- _Source material_:
──────

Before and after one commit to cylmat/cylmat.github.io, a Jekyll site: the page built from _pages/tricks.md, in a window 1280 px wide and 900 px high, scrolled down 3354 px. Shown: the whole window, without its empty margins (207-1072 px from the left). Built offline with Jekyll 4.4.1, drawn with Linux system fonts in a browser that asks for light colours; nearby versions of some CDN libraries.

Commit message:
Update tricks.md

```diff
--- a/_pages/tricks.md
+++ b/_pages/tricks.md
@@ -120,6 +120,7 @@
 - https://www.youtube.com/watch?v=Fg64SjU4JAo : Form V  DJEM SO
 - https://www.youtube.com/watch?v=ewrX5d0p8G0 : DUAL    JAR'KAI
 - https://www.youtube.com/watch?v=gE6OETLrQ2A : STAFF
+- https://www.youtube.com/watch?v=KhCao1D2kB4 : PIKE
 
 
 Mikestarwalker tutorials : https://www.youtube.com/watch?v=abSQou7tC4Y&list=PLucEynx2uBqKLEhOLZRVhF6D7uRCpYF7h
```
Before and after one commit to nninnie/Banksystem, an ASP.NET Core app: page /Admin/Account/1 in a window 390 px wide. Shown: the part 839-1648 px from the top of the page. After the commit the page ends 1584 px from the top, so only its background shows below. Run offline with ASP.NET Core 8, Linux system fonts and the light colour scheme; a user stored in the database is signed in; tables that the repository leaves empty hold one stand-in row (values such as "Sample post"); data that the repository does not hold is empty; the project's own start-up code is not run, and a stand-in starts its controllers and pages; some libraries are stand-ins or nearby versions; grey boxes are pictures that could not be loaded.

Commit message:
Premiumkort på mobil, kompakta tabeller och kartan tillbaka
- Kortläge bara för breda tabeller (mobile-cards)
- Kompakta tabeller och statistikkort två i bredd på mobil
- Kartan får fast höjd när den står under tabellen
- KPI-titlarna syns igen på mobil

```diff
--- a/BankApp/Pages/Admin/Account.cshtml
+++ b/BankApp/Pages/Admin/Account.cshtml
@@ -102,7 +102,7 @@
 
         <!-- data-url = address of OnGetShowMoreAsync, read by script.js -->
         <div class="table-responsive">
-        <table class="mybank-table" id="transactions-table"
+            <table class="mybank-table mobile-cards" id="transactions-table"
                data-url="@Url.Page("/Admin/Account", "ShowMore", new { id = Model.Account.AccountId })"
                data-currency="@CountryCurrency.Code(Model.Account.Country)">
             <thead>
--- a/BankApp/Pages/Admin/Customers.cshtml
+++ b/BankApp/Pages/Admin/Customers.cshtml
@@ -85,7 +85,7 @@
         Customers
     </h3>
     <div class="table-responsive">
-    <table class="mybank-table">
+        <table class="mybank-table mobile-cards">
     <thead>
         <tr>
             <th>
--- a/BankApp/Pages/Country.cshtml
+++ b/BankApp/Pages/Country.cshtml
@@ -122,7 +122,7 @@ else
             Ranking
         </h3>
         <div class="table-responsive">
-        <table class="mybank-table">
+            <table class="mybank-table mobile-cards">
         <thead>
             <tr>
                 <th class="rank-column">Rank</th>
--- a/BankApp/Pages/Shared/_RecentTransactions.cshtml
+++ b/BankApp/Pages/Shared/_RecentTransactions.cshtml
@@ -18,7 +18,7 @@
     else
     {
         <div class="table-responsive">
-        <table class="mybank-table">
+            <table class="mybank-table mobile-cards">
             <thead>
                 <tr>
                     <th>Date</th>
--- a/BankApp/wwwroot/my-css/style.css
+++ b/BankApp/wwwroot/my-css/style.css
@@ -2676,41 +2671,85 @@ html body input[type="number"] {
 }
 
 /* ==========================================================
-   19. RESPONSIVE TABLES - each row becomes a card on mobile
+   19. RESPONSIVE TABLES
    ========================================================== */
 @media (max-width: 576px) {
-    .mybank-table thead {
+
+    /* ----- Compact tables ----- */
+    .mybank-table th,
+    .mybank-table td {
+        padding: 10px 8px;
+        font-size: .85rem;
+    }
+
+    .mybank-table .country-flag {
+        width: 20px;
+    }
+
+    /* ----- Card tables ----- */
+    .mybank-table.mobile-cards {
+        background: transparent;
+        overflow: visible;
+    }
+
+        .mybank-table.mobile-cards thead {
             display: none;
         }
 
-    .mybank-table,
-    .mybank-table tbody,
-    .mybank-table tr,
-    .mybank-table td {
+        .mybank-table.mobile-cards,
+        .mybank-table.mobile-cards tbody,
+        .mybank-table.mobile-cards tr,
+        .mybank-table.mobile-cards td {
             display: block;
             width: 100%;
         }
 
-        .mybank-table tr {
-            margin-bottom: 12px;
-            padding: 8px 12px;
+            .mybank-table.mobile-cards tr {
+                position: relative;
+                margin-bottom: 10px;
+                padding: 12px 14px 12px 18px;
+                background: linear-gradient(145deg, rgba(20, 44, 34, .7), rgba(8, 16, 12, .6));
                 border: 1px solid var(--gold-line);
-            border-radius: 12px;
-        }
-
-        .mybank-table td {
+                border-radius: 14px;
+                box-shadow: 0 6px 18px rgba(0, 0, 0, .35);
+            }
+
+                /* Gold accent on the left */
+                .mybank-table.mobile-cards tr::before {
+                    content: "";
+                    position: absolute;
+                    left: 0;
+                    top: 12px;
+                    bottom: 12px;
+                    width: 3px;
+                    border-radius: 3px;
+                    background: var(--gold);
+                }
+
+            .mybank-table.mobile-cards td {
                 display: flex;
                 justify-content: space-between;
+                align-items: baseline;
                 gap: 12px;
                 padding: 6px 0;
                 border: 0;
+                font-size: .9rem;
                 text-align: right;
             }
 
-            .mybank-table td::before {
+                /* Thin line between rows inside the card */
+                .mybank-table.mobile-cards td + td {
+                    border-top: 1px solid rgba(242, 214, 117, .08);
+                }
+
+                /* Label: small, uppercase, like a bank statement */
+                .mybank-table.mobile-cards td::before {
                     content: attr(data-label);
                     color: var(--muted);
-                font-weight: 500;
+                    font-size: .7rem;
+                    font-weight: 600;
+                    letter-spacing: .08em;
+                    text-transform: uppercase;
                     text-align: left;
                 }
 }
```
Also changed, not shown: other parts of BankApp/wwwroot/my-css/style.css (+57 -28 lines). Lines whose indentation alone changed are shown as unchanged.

──────

- _Your task_: Can you give every line above again, exactly as written?

- _Completed exercise_:
Before and after one commit to cylmat/cylmat.github.io, a Jekyll site: the page built from _pages/tricks.md, in a window 1280 px wide and 900 px high, scrolled down 3354 px. Shown: the whole window, without its empty margins (207-1072 px from the left). Built offline with Jekyll 4.4.1, drawn with Linux system fonts in a browser that asks for light colours; nearby versions of some CDN libraries.

Commit message:
Update tricks.md

```diff
--- a/_pages/tricks.md
+++ b/_pages/tricks.md
@@ -120,6 +120,7 @@
 - https://www.youtube.com/watch?v=Fg64SjU4JAo : Form V  DJEM SO
 - https://www.youtube.com/watch?v=ewrX5d0p8G0 : DUAL    JAR'KAI
 - https://www.youtube.com/watch?v=gE6OETLrQ2A : STAFF
+- https://www.youtube.com/watch?v=KhCao1D2kB4 : PIKE
 
 
 Mikestarwalker tutorials : https://www.youtube.com/watch?v=abSQou7tC4Y&list=PLucEynx2uBqKLEhOLZRVhF6D7uRCpYF7h
```
Before and after one commit to nninnie/Banksystem, an ASP.NET Core app: page /Admin/Account/1 in a window 390 px wide. Shown: the part 839-1648 px from the top of the page. After the commit the page ends 1584 px from the top, so only its background shows below. Run offline with ASP.NET Core 8, Linux system fonts and the light colour scheme; a user stored in the database is signed in; tables that the repository leaves empty hold one stand-in row (values such as "Sample post"); data that the repository does not hold is empty; the project's own start-up code is not run, and a stand-in starts its controllers and pages; some libraries are stand-ins or nearby versions; grey boxes are pictures that could not be loaded.

Commit message:
Premiumkort på mobil, kompakta tabeller och kartan tillbaka
- Kortläge bara för breda tabeller (mobile-cards)
- Kompakta tabeller och statistikkort två i bredd på mobil
- Kartan får fast höjd när den står under tabellen
- KPI-titlarna syns igen på mobil

```diff
--- a/BankApp/Pages/Admin/Account.cshtml
+++ b/BankApp/Pages/Admin/Account.cshtml
@@ -102,7 +102,7 @@
 
         <!-- data-url = address of OnGetShowMoreAsync, read by script.js -->
         <div class="table-responsive">
-        <table class="mybank-table" id="transactions-table"
+            <table class="mybank-table mobile-cards" id="transactions-table"
                data-url="@Url.Page("/Admin/Account", "ShowMore", new { id = Model.Account.AccountId })"
                data-currency="@CountryCurrency.Code(Model.Account.Country)">
             <thead>
--- a/BankApp/Pages/Admin/Customers.cshtml
+++ b/BankApp/Pages/Admin/Customers.cshtml
@@ -85,7 +85,7 @@
         Customers
     </h3>
     <div class="table-responsive">
-    <table class="mybank-table">
+        <table class="mybank-table mobile-cards">
     <thead>
         <tr>
             <th>
--- a/BankApp/Pages/Country.cshtml
+++ b/BankApp/Pages/Country.cshtml
@@ -122,7 +122,7 @@ else
             Ranking
         </h3>
         <div class="table-responsive">
-        <table class="mybank-table">
+            <table class="mybank-table mobile-cards">
         <thead>
             <tr>
                 <th class="rank-column">Rank</th>
--- a/BankApp/Pages/Shared/_RecentTransactions.cshtml
+++ b/BankApp/Pages/Shared/_RecentTransactions.cshtml
@@ -18,7 +18,7 @@
     else
     {
         <div class="table-responsive">
-        <table class="mybank-table">
+            <table class="mybank-table mobile-cards">
             <thead>
                 <tr>
                     <th>Date</th>
--- a/BankApp/wwwroot/my-css/style.css
+++ b/BankApp/wwwroot/my-css/style.css
@@ -2676,41 +2671,85 @@ html body input[type="number"] {
 }
 
 /* ==========================================================
-   19. RESPONSIVE TABLES - each row becomes a card on mobile
+   19. RESPONSIVE TABLES
    ========================================================== */
 @media (max-width: 576px) {
-    .mybank-table thead {
+
+    /* ----- Compact tables ----- */
+    .mybank-table th,
+    .mybank-table td {
+        padding: 10px 8px;
+        font-size: .85rem;
+    }
+
+    .mybank-table .country-flag {
+        width: 20px;
+    }
+
+    /* ----- Card tables ----- */
+    .mybank-table.mobile-cards {
+        background: transparent;
+        overflow: visible;
+    }
+
+        .mybank-table.mobile-cards thead {
             display: none;
         }
 
-    .mybank-table,
-    .mybank-table tbody,
-    .mybank-table tr,
-    .mybank-table td {
+        .mybank-table.mobile-cards,
+        .mybank-table.mobile-cards tbody,
+        .mybank-table.mobile-cards tr,
+        .mybank-table.mobile-cards td {
             display: block;
             width: 100%;
         }
 
-        .mybank-table tr {
-            margin-bottom: 12px;
-            padding: 8px 12px;
+            .mybank-table.mobile-cards tr {
+                position: relative;
+                margin-bottom: 10px;
+                padding: 12px 14px 12px 18px;
+                background: linear-gradient(145deg, rgba(20, 44, 34, .7), rgba(8, 16, 12, .6));
                 border: 1px solid var(--gold-line);
-            border-radius: 12px;
-        }
-
-        .mybank-table td {
+                border-radius: 14px;
+                box-shadow: 0 6px 18px rgba(0, 0, 0, .35);
+            }
+
+                /* Gold accent on the left */
+                .mybank-table.mobile-cards tr::before {
+                    content: "";
+                    position: absolute;
+                    left: 0;
+                    top: 12px;
+                    bottom: 12px;
+                    width: 3px;
+                    border-radius: 3px;
+                    background: var(--gold);
+                }
+
+            .mybank-table.mobile-cards td {
                 display: flex;
                 justify-content: space-between;
+                align-items: baseline;
                 gap: 12px;
                 padding: 6px 0;
                 border: 0;
+                font-size: .9rem;
                 text-align: right;
             }
 
-            .mybank-table td::before {
+                /* Thin line between rows inside the card */
+                .mybank-table.mobile-cards td + td {
+                    border-top: 1px solid rgba(242, 214, 117, .08);
+                }
+
+                /* Label: small, uppercase, like a bank statement */
+                .mybank-table.mobile-cards td::before {
                     content: attr(data-label);
                     color: var(--muted);
-                font-weight: 500;
+                    font-size: .7rem;
+                    font-weight: 600;
+                    letter-spacing: .08em;
+                    text-transform: uppercase;
                     text-align: left;
                 }
 }
```
Also changed, not shown: other parts of BankApp/wwwroot/my-css/style.css (+57 -28 lines). Lines whose indentation alone changed are shown as unchanged.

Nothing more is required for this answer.